There is concern over “tourist” invasions.

At least DiPaolo’s character isn’t at the bar for ironic purposes. Horace and Pete does a splendid job—if not going a tad over-the-top—in portraying gentrifying hipsters wanting to check out a “authentic” Brooklyn dive in between hitting up Tørst and The Four Horsemen. “Oh my god, this bar is so old—it’s amazing,” exclaims two young women entering the joint before trying to order Coronas and martinis. Uncle Pete is constantly having to tell these dive-bar tourists that all they serve is Budweiser and straight shots of the hard stuff. He doesn’t even want these moneyed tourists infecting his nephews’ failing business, intentionally overcharging to try and chase them away. As Horace later explains to one hipster tourist, “If he looks like him”—nodding to a schlubby regular—“he pays $3 (for a beer). If he looks like you, he pays $4.50.” Eventually understanding, the young man pays up, accepting his “douche tax.”

There’s a coffeepot on the back bar.

By now it’s become almost de rigeur for hip bars and gastropubs to have an extensive coffee program in the early parts of the day. Last week Kobrick Coffee Co. even started serving strictly coffee-based cocktails. But while joints like Kobrick usually have $8,000 La Marzocco espresso machines hogging the back-bar area, classic dives keep it a lot simpler. Like at Horace and Pete’s, where the bar features a simple Mr. Coffee drip machine sharing space next to the bottles of Jameson. Good thing, because dive-bar bartenders like Uncle Pete and Horace—and often their chronically hungover patrons—constantly need a jolt of black joe to get through the miserable day.

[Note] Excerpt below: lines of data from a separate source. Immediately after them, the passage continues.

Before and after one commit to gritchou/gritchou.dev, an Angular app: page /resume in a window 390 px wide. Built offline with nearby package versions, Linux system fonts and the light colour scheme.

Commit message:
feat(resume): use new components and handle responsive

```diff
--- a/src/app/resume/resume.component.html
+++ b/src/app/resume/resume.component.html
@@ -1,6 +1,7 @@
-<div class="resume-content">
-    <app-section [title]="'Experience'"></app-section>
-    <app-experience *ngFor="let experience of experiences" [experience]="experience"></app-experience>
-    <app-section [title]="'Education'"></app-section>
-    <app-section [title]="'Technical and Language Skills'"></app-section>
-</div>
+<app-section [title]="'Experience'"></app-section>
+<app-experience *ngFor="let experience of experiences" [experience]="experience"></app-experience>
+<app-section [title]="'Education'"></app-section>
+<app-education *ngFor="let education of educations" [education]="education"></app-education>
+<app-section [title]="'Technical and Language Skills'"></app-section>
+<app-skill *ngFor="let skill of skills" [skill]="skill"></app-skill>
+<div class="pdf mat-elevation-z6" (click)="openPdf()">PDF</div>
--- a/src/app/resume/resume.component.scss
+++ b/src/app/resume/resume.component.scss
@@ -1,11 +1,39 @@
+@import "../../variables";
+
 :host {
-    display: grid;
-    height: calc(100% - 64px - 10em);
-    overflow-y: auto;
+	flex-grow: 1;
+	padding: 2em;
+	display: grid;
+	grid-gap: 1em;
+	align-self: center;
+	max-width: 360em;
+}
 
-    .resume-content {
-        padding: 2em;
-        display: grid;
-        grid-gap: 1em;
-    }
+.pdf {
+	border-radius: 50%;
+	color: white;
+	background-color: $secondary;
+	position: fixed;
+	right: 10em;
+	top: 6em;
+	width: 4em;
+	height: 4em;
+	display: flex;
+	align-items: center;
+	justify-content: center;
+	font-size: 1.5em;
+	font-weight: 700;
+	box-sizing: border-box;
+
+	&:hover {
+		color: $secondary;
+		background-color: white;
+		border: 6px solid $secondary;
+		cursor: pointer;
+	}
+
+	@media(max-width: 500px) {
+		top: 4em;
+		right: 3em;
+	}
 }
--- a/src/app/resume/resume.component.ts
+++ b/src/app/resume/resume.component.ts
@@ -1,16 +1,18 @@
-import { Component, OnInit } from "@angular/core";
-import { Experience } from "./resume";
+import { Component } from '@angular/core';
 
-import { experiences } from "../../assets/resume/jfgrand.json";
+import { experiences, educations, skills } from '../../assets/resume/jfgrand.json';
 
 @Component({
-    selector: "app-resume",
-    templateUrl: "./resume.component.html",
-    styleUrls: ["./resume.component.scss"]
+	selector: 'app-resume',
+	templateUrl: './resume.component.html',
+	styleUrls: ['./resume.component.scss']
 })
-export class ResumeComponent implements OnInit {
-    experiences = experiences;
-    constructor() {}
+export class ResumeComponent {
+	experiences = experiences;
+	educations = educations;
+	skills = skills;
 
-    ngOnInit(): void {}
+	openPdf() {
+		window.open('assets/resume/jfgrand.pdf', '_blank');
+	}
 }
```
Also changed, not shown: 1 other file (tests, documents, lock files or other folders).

Drinks are poured liberally, and no one is ever charged.

When there aren’t many choices, it’s easy to serve your customers. Uncle Pete almost always has a bottle of Jameson in his hand, ready to freshen customers’ rock glasses often before they’re even fully drained. Of course, he isn’t jiggering—dive-bar bartenders can easily eyeball two ounces and are going to be more generous than that. At dive spots like Horace and Pete’s, the proprietors understand that their job is to get you drunk for next to nothing. Even to the crusty Uncle Pete, every other drink is seemingly “on me.” And how often have we walked out of our own local dive wasted and still flush with cash. How do these places make money?!

You can’t help wondering how this place is still in business.

Last month, the Boston Globe’s Luke O’Neil wrote about the rapid rate at which local dive bars have been closing. Perhaps that’s no surprise as most cities become more gentrified and the desire for most residents to spend time in a filthy shithole declines. Fittingly, Horace and Pete’s sister, Sylvia (Edie Falco), wants to sell their bar, even noting that with “air rights,” their little plot of land is worth a cool six million. But Horace just can’t pull the trigger, feeling like the bar isn’t just half his namesake, but also their family’s heritage. “It doesn’t make any money!” Sylvia screams in her brother’s face late in episode 5. And, of course, Horace’s answer tells us everything we need to know about how shitty dives like theirs are still standing in gentrified Brooklyn: “I’m not shutting this place down—that seems harder than keeping it open.”